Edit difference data

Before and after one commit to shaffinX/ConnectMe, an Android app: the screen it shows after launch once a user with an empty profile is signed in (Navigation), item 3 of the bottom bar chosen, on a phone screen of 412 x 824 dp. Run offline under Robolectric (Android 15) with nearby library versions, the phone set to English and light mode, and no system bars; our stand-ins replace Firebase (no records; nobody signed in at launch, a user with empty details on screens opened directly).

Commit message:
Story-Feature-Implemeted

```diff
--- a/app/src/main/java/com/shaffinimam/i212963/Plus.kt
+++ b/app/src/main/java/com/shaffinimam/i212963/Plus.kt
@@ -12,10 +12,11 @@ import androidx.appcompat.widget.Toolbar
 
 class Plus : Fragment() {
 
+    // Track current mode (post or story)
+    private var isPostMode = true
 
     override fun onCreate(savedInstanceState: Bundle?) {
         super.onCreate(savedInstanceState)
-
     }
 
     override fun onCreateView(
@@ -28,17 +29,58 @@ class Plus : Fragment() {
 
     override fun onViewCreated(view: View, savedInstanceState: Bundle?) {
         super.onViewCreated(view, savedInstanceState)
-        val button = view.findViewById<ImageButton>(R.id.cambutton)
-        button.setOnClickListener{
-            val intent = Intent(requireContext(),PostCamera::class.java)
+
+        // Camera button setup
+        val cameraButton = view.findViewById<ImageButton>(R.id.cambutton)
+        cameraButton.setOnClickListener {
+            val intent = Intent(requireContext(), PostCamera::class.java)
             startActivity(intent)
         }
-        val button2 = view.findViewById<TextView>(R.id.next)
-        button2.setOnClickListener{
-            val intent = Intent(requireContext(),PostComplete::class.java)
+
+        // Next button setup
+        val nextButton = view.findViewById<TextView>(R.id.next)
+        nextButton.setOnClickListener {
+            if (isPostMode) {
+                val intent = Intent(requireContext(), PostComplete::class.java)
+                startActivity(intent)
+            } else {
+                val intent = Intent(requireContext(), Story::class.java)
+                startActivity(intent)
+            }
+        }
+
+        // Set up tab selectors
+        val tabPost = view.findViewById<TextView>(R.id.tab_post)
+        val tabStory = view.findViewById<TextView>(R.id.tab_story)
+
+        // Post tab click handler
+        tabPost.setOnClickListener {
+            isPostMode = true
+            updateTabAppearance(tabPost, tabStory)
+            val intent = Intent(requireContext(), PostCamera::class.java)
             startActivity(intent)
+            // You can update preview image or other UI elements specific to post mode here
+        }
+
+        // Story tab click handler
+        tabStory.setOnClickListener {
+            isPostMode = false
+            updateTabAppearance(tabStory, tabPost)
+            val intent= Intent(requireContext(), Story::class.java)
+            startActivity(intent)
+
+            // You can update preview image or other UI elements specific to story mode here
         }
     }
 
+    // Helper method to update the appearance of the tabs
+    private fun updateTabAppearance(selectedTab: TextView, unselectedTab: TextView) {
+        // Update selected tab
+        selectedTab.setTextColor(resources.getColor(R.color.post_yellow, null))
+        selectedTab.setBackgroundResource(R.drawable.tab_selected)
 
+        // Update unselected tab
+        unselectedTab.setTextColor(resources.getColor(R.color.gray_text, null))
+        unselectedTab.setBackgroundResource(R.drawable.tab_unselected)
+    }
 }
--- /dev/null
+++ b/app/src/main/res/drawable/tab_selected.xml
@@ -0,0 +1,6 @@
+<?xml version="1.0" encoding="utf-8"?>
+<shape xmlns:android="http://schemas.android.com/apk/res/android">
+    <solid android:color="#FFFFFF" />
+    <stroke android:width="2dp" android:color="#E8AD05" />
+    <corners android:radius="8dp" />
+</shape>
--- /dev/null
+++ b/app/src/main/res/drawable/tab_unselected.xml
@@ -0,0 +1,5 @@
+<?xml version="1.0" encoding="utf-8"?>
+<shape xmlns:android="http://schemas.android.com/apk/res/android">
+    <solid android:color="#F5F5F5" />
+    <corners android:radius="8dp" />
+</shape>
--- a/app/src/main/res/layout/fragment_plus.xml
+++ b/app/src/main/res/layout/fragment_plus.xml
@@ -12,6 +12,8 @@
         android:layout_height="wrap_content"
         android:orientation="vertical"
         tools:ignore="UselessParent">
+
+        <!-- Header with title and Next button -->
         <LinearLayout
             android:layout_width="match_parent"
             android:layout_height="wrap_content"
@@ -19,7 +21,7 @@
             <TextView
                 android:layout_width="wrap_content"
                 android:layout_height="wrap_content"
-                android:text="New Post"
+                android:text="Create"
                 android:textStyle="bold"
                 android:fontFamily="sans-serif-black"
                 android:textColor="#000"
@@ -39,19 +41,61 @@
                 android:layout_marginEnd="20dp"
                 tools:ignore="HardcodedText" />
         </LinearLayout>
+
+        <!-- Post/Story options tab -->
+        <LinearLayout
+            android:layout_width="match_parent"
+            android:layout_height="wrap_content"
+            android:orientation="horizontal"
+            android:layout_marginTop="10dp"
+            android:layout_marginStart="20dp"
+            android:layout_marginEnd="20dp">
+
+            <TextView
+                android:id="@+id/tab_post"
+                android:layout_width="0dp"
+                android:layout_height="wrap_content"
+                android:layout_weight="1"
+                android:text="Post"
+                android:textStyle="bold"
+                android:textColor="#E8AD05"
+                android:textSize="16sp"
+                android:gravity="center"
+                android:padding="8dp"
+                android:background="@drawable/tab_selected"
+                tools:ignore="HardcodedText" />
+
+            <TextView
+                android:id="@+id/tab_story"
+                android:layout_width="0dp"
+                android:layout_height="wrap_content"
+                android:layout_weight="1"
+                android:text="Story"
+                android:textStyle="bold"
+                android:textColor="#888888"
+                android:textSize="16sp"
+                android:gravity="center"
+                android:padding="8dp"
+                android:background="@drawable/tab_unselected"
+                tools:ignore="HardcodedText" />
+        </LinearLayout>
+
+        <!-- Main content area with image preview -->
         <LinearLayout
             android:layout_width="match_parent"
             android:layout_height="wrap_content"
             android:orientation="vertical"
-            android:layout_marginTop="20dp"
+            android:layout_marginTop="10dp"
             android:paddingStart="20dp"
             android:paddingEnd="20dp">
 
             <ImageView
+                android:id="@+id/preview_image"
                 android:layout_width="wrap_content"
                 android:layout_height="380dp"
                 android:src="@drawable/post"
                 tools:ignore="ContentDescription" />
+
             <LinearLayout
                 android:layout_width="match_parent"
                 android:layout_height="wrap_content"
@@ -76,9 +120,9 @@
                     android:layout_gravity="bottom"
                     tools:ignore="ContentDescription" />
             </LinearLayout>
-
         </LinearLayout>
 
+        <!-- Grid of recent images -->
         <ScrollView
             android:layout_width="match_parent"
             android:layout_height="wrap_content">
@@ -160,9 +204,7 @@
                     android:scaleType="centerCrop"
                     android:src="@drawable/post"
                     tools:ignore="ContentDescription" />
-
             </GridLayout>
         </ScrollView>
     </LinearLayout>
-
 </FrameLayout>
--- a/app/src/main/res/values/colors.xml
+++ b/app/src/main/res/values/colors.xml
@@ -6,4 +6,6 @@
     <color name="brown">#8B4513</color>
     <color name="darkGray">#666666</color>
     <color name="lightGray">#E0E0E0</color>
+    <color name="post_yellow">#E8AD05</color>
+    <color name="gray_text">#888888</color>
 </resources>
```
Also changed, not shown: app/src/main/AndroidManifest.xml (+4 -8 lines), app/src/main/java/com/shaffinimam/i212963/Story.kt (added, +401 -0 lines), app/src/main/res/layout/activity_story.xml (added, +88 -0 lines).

--

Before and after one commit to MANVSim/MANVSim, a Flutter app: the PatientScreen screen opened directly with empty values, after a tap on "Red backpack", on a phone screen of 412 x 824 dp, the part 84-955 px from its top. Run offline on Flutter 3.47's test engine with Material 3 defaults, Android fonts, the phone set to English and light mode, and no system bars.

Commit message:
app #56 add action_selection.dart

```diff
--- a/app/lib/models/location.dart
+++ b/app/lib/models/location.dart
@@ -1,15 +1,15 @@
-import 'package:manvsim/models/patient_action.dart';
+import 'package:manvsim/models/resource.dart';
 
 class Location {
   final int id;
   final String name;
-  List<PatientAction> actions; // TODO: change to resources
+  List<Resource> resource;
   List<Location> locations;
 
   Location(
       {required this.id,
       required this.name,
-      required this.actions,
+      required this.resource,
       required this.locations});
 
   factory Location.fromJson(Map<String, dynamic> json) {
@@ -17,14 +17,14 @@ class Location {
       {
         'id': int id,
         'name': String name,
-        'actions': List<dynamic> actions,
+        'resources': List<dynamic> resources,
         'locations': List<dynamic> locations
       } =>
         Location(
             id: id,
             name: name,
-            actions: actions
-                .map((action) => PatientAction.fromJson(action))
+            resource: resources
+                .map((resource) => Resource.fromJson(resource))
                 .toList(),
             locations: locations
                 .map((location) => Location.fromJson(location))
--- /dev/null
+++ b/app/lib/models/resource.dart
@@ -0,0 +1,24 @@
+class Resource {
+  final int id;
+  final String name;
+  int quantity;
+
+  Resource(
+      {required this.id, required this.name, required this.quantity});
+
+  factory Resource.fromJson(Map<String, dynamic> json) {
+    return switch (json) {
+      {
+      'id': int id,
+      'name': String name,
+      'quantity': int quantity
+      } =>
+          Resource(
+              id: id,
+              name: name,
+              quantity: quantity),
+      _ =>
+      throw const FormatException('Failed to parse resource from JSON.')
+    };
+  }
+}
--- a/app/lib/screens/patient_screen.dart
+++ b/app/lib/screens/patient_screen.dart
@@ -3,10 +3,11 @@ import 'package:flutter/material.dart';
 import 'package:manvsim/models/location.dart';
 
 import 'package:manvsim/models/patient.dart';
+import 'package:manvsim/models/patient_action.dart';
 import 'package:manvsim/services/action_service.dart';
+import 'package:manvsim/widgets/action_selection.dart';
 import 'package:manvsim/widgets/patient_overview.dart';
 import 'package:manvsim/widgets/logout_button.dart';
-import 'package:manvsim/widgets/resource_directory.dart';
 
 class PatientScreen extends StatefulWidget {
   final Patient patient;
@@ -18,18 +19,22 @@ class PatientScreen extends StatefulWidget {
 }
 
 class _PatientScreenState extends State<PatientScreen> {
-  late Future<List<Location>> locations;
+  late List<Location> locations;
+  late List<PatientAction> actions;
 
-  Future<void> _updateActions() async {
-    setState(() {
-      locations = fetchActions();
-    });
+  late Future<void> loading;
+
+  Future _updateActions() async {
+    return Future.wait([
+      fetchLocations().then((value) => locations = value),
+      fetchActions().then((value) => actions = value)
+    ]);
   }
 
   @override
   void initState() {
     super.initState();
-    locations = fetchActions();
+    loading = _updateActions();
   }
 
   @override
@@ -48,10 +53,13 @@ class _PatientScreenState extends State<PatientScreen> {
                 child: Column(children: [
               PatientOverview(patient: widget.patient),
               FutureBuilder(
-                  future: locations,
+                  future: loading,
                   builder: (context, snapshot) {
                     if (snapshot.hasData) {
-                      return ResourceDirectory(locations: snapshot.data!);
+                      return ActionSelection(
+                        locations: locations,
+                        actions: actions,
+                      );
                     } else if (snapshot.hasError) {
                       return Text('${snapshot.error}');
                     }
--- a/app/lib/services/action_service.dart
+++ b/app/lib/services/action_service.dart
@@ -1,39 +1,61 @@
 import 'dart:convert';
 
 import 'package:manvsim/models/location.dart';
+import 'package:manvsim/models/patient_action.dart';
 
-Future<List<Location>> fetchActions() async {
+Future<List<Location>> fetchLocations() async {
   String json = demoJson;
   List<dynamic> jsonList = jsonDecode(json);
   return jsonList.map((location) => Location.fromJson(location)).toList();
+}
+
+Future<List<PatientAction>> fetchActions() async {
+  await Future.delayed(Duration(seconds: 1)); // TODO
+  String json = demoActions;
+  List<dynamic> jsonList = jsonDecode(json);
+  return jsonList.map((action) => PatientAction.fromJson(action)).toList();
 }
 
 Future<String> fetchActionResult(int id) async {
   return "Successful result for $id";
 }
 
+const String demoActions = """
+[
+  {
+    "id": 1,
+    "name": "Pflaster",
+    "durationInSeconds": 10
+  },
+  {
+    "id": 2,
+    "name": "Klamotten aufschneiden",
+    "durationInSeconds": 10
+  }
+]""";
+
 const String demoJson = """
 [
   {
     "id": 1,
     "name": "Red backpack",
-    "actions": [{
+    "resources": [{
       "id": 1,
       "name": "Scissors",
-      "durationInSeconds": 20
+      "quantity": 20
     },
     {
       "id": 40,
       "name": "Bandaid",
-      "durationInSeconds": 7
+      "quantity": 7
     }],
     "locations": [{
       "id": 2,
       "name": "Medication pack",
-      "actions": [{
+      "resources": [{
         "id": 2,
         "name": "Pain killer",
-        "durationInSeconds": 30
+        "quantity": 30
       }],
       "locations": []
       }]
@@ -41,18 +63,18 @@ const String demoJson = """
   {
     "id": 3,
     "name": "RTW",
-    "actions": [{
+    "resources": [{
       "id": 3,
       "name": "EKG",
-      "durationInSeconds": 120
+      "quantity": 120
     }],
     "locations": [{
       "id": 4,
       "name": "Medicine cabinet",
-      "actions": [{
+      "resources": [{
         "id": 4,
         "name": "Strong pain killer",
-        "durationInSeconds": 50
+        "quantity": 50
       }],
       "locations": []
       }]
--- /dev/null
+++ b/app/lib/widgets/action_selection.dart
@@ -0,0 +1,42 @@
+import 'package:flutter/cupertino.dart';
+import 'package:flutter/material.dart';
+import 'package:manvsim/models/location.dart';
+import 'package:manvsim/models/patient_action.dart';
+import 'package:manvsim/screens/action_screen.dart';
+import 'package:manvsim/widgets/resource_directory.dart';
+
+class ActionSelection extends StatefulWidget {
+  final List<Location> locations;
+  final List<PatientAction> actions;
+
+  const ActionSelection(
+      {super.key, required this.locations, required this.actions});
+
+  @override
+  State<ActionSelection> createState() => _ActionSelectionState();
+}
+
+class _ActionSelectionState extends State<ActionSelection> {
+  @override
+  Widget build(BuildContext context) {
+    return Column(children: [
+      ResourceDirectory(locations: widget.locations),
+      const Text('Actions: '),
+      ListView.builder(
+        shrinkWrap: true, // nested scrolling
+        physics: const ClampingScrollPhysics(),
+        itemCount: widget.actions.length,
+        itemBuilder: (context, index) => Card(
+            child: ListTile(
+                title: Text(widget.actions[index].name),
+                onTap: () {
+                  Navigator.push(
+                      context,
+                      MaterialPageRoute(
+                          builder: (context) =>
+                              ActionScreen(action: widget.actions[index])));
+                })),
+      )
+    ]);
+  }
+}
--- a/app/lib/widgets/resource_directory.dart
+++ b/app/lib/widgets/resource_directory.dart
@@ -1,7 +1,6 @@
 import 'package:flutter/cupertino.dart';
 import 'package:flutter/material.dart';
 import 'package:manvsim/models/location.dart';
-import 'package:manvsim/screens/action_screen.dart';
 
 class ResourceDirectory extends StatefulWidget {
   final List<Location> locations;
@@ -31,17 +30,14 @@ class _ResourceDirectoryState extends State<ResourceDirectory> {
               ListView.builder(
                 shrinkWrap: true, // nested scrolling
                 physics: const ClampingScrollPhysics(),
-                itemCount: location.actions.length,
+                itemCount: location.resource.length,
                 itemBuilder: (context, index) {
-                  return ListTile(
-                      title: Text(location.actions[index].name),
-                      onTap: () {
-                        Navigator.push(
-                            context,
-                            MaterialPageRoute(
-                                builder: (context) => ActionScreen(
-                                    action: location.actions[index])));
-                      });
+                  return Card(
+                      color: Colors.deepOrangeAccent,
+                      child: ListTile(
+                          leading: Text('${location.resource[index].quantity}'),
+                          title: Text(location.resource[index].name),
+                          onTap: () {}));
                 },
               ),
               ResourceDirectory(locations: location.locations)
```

--

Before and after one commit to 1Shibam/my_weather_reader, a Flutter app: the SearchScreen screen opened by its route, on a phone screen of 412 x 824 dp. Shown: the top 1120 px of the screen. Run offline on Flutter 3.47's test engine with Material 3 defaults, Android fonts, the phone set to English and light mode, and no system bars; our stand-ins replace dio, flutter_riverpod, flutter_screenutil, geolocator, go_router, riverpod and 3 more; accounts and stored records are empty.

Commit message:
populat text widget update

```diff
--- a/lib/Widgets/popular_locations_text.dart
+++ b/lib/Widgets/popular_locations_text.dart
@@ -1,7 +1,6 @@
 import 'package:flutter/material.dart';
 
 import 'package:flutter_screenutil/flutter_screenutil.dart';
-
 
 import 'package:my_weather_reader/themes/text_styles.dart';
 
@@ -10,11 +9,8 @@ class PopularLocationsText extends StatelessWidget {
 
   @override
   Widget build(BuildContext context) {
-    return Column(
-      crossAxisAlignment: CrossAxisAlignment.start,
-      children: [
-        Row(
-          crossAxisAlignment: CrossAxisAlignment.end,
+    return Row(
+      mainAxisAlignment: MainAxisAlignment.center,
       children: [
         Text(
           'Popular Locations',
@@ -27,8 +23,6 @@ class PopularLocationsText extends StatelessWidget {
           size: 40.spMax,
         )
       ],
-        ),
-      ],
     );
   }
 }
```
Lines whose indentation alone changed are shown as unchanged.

◆ **What is required**
Across all of the records above, how many lines include the string "dynamic"? Answer with one number only.

◆ **Worked solution**
7